*MATERIAL PROVIDED*:
┌────────

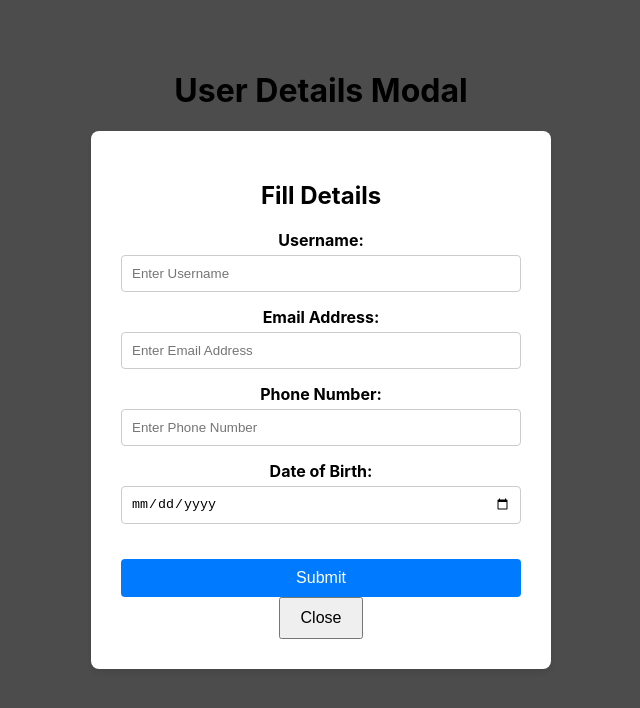
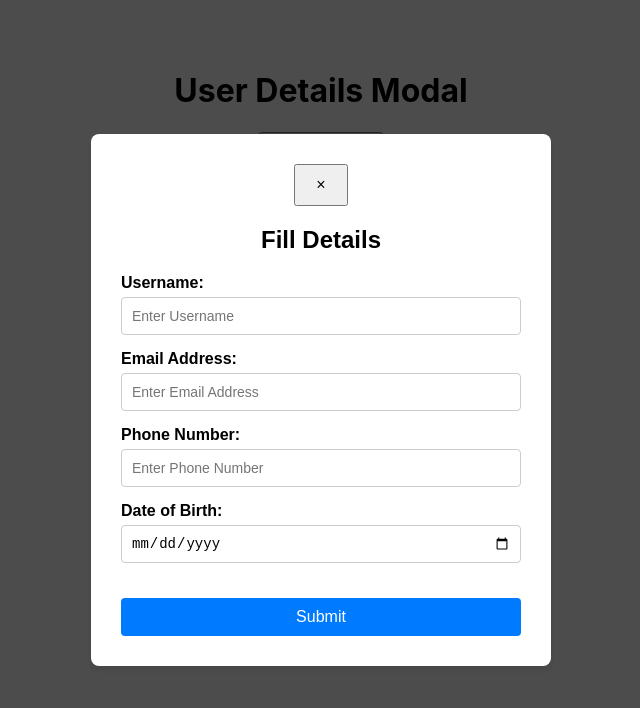
Before and after one commit to WinodShetty/xmodal, a React (Create React App) app: page / in a window 1280 px wide. Both pictures are taken after a click on the button "Open Form". Shown: the top 708 px of the page, without its empty margins (319-959 px from the left). Built offline with nearby package versions, Linux system fonts and the light colour scheme.

Commit message:
added error handlings

```diff
--- a/src/Modal.css
+++ b/src/Modal.css
@@ -1,3 +1,4 @@
+/* Modal Overlay */
 .modal {
   position: fixed;
   top: 0;
@@ -10,6 +11,7 @@
   align-items: center;
 }
 
+/* Modal Content Box */
 .modal-content {
   background-color: white;
   padding: 30px;
@@ -17,36 +19,48 @@
   width: 400px;
   box-shadow: 0 4px 8px rgba(0, 0, 0, 0.1);
   text-align: center;
+  font-family: Arial, sans-serif;
 }
 
+/* Modal Header */
 h2 {
   margin-bottom: 20px;
+  font-size: 24px;
+  font-weight: bold;
 }
 
+/* Form Styling */
 form {
   display: flex;
   flex-direction: column;
   gap: 15px;
 }
 
+/* Label Styling */
 label {
   display: block;
   font-weight: bold;
   margin-bottom: 5px;
+  text-align: left;
+  font-size: 16px;
 }
 
+/* Input Field Styling */
 input {
   padding: 10px;
   border: 1px solid #ccc;
   border-radius: 4px;
   width: 100%;
   box-sizing: border-box;
+  font-size: 14px;
 }
 
+/* Date Input Styling */
 input[type="date"] {
   padding: 9px; /* Adjust for date picker button */
 }
 
+/* Submit Button Styling */
 button[type="submit"] {
   padding: 10px 15px;
   background-color: #007bff;
@@ -55,12 +69,15 @@ button[type="submit"] {
   border-radius: 4px;
   cursor: pointer;
   margin-top: 20px;
+  font-size: 16px;
 }
 
+/* Submit Button Hover Effect */
 button[type="submit"]:hover {
   background-color: #0056b3;
 }
 
+/* Close Button Styling */
 button[type="button"] {
   padding: 10px 15px;
   background-color: #6c757d;
@@ -69,14 +86,21 @@ button[type="button"] {
   border-radius: 4px;
   cursor: pointer;
   margin-top: 10px;
+  font-size: 16px;
 }
 
+/* Close Button Hover Effect */
 button[type="button"]:hover {
   background-color: #5a6268;
 }
 
-.error {
-  color: red;
-  font-size: 12px;
-  margin-top: 5px;
+button[type="close"] {
+  padding: 10px 15px;
+  background-color: #007bff;
+  color: white;
+  border: none;
+  border-radius: 4px;
+  cursor: pointer;
+  margin-top: 20px;
+  font-size: 16px;
 }
--- a/src/Modal.js
+++ b/src/Modal.js
@@ -8,31 +8,29 @@ function Modal({ closeModal }) {
     phone: '',
     dob: '',
   });
-  const [errors, setErrors] = useState({});
-
-  const validate = () => {
-    const errors = {};
-    if (!formData.username) errors.username = 'Username is required';
-    if (!formData.email) errors.email = 'Email is required';
-    if (formData.email && !/^[\w-]+@([\w-]+\.)+[\w-]{2,4}$/.test(formData.email)) {
-      errors.email = 'Invalid email format';
-    }
-    if (!formData.phone) errors.phone = 'Phone number is required';
-    if (formData.phone && !/^\d{10}$/.test(formData.phone)) {
-      errors.phone = 'Invalid phone number format';
-    }
-    if (!formData.dob) errors.dob = 'Date of birth is required';
-    return errors;
-  };
 
   const handleSubmit = (e) => {
     e.preventDefault();
-    const validationErrors = validate();
-    if (Object.keys(validationErrors).length === 0) {
+    const form = e.target;
+
+    // Phone number validation
+    if (formData.phone && !/^\d{10}$/.test(formData.phone)) {
+      alert('Phone number must be exactly 10 digits.');
+      return;
+    }
+
+    // Date of birth validation
+    if (!formData.dob) {
+      alert('Please enter your date of birth.');
+      return;
+    }
+
+    // Trigger native form validation
+    if (form.checkValidity() === false) {
+      e.stopPropagation();
+    } else {
       console.log('Form submitted:', formData);
       closeModal();
-    } else {
-      setErrors(validationErrors);
     }
   };
 
@@ -43,8 +41,9 @@ function Modal({ closeModal }) {
   return (
     <div className="modal">
       <div className="modal-content">
+        <button className="close-icon" onClick={closeModal}>×</button>
         <h2>Fill Details</h2>
-        <form onSubmit={handleSubmit}>
+        <form onSubmit={handleSubmit} noValidate>
           <div>
             <label>Username:</label>
             <input
@@ -53,30 +52,31 @@ function Modal({ closeModal }) {
               value={formData.username}
               onChange={handleChange}
               placeholder="Enter Username"
+              required
             />
-            {errors.username && <span className="error">{errors.username}</span>}
           </div>
           <div>
             <label>Email Address:</label>
             <input
-              type="text"
+              type="email"
               name="email"
               value={formData.email}
               onChange={handleChange}
               placeholder="Enter Email Address"
+              required
             />
-            {errors.email && <span className="error">{errors.email}</span>}
           </div>
           <div>
             <label>Phone Number:</label>
             <input
-              type="text"
+              type="tel"
               name="phone"
               value={formData.phone}
               onChange={handleChange}
               placeholder="Enter Phone Number"
+              pattern="^\d{10}$"
+              required
             />
-            {errors.phone && <span className="error">{errors.phone}</span>}
           </div>
           <div>
             <label>Date of Birth:</label>
@@ -85,13 +85,11 @@ function Modal({ closeModal }) {
               name="dob"
               value={formData.dob}
               onChange={handleChange}
-              placeholder="dd-mm-yyyy"
+              required
             />
-            {errors.dob && <span className="error">{errors.dob}</span>}
           </div>
           <button type="submit">Submit</button>
         </form>
-        <button onClick={closeModal}>Close</button>
       </div>
     </div>
   );
```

└────────

*ACTIVITY*:
Check each line of the listing above. Copy it if it holds the string "const".

*ANSWER*:
-  const [errors, setErrors] = useState({});
-  const validate = () => {
-    const errors = {};
   const handleSubmit = (e) => {
-    const validationErrors = validate();
+    const form = e.target;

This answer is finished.